What you need to do: Search the listing below for "script". Copy each matching line.

Source data:
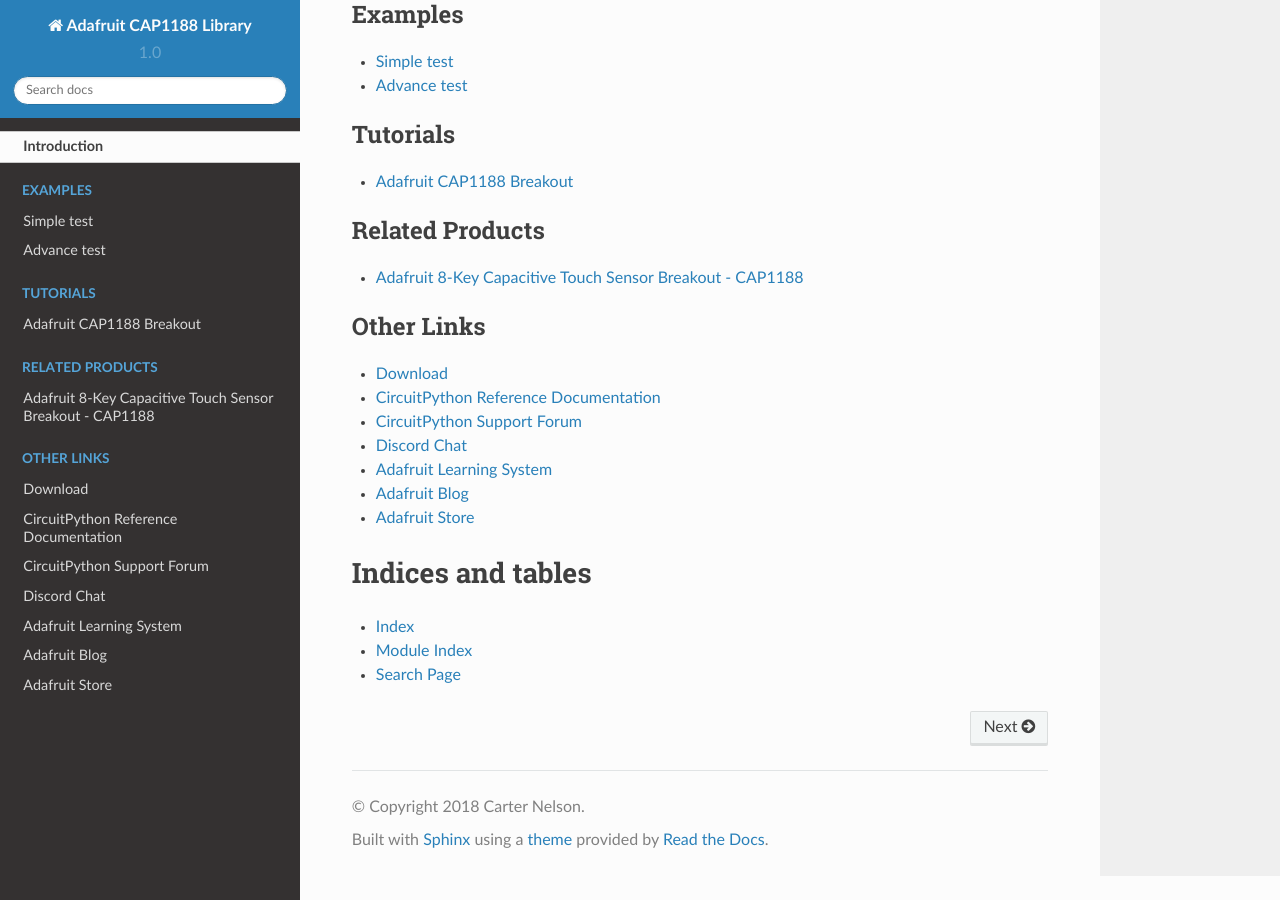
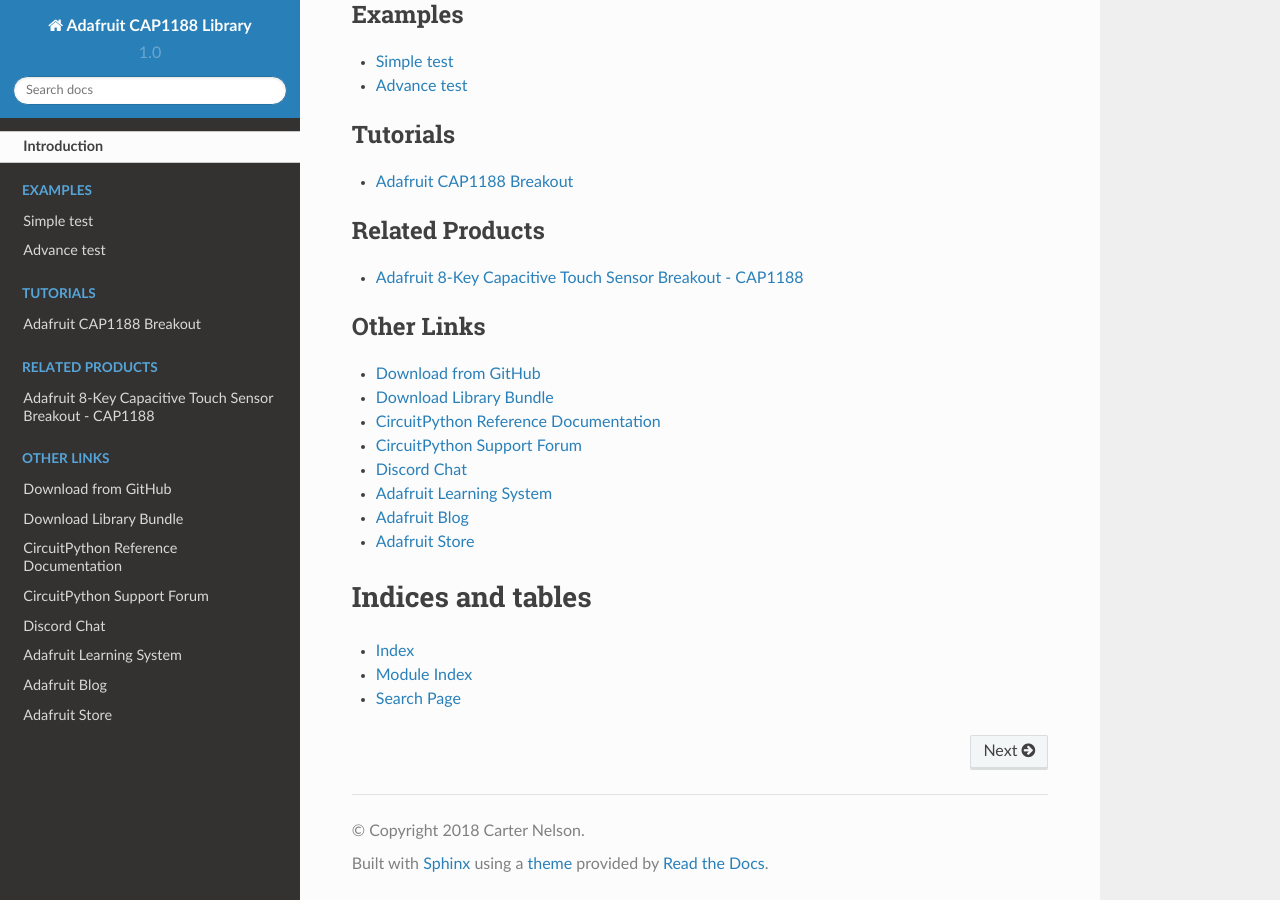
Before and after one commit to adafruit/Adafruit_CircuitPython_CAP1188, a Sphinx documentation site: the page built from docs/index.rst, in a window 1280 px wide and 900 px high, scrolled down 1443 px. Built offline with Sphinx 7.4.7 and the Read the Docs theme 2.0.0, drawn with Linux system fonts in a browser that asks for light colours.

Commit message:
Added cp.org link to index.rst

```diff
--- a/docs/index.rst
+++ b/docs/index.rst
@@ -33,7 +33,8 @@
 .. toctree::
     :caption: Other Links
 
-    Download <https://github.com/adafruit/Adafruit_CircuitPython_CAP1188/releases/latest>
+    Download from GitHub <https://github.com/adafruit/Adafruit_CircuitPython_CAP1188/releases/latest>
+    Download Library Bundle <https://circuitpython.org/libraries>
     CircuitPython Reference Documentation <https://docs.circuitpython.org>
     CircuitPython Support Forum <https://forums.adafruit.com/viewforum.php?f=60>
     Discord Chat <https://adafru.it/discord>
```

---

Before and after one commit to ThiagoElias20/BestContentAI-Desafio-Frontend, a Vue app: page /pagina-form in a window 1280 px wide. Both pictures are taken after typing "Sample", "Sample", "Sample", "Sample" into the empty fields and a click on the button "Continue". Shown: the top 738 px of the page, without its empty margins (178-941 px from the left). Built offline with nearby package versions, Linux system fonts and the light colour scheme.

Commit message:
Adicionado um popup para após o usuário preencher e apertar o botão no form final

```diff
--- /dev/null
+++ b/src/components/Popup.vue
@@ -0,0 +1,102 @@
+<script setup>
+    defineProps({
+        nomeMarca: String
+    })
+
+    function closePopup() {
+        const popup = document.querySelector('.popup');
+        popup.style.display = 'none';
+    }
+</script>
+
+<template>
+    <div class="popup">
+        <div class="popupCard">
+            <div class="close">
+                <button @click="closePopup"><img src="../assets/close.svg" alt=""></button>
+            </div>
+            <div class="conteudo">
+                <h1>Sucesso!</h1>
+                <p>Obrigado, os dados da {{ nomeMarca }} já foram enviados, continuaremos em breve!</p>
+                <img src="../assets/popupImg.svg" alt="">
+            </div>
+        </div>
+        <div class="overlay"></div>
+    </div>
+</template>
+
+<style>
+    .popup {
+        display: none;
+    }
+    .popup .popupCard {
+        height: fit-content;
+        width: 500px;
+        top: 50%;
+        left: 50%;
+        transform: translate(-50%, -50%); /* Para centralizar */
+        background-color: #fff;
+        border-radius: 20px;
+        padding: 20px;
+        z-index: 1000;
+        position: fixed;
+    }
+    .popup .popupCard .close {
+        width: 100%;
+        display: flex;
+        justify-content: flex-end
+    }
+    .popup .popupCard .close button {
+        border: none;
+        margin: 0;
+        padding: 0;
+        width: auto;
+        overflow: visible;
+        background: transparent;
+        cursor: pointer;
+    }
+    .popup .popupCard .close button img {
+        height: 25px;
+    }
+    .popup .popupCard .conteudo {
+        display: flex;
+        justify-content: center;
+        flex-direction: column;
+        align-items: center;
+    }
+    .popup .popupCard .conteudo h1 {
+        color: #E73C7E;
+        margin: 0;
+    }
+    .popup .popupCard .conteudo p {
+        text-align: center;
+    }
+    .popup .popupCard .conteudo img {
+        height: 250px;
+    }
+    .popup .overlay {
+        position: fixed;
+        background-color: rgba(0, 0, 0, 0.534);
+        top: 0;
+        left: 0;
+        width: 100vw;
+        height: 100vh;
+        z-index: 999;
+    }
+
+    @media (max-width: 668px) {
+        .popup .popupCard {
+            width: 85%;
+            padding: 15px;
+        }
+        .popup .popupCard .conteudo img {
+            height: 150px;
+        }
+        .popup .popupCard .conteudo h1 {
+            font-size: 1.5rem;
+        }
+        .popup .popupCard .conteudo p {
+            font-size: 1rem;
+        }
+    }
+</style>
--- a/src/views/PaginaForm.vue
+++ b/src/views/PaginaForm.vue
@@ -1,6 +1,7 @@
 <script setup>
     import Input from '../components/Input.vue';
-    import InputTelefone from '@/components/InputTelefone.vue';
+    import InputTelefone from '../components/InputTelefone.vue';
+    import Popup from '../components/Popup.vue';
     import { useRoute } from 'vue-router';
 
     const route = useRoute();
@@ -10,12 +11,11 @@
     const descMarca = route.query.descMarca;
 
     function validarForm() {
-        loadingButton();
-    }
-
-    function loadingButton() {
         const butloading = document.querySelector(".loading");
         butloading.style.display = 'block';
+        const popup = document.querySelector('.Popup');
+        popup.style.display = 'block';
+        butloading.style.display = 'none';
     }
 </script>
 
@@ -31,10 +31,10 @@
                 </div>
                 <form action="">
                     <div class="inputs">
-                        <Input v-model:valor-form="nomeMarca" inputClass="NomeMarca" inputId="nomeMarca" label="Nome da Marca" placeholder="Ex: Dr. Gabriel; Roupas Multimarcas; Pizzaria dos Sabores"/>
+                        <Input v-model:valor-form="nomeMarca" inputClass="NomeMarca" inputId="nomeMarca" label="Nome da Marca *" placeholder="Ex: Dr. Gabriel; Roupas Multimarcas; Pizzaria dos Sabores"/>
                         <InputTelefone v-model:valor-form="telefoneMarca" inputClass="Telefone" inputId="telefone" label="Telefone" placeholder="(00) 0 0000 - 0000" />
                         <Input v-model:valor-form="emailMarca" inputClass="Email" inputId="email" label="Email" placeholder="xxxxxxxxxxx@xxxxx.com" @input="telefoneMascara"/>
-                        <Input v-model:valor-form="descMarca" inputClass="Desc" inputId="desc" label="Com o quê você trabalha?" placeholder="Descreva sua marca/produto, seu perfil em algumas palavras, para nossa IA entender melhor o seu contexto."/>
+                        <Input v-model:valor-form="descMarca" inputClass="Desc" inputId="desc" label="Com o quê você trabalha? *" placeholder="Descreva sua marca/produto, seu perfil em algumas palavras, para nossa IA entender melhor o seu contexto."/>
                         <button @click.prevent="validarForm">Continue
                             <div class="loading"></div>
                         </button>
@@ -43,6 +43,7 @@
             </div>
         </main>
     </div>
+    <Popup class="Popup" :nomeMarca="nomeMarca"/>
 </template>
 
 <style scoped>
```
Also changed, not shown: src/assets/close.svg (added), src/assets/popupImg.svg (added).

==

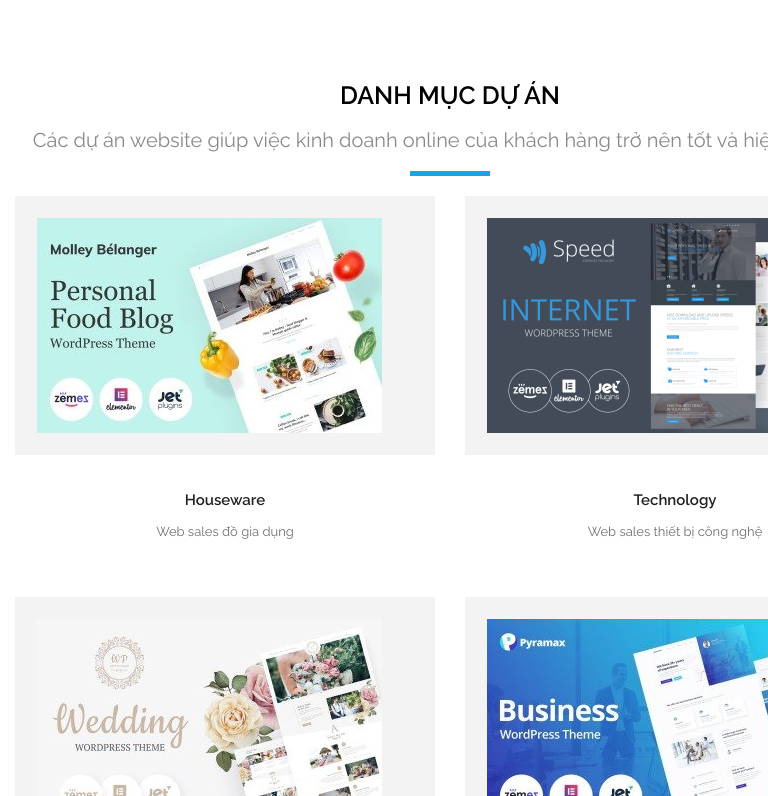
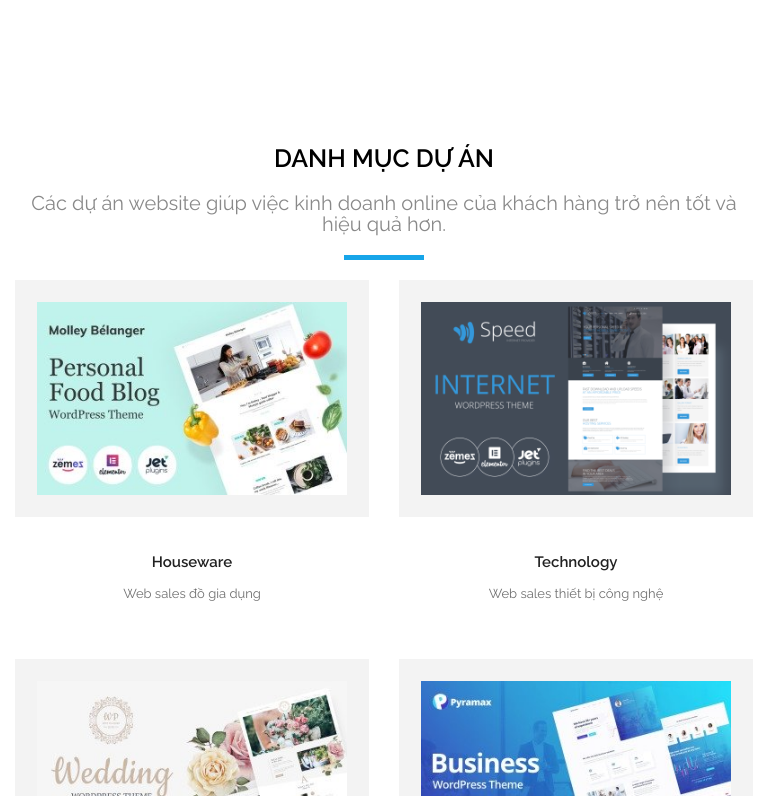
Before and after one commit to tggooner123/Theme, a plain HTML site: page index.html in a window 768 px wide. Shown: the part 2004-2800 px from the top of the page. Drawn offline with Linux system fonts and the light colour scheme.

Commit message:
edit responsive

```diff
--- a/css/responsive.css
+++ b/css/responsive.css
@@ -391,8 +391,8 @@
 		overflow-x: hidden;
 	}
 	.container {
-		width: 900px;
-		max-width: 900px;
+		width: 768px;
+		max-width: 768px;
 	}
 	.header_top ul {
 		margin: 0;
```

Response box:
+<script setup>
+</script>
 <script setup>
 </script>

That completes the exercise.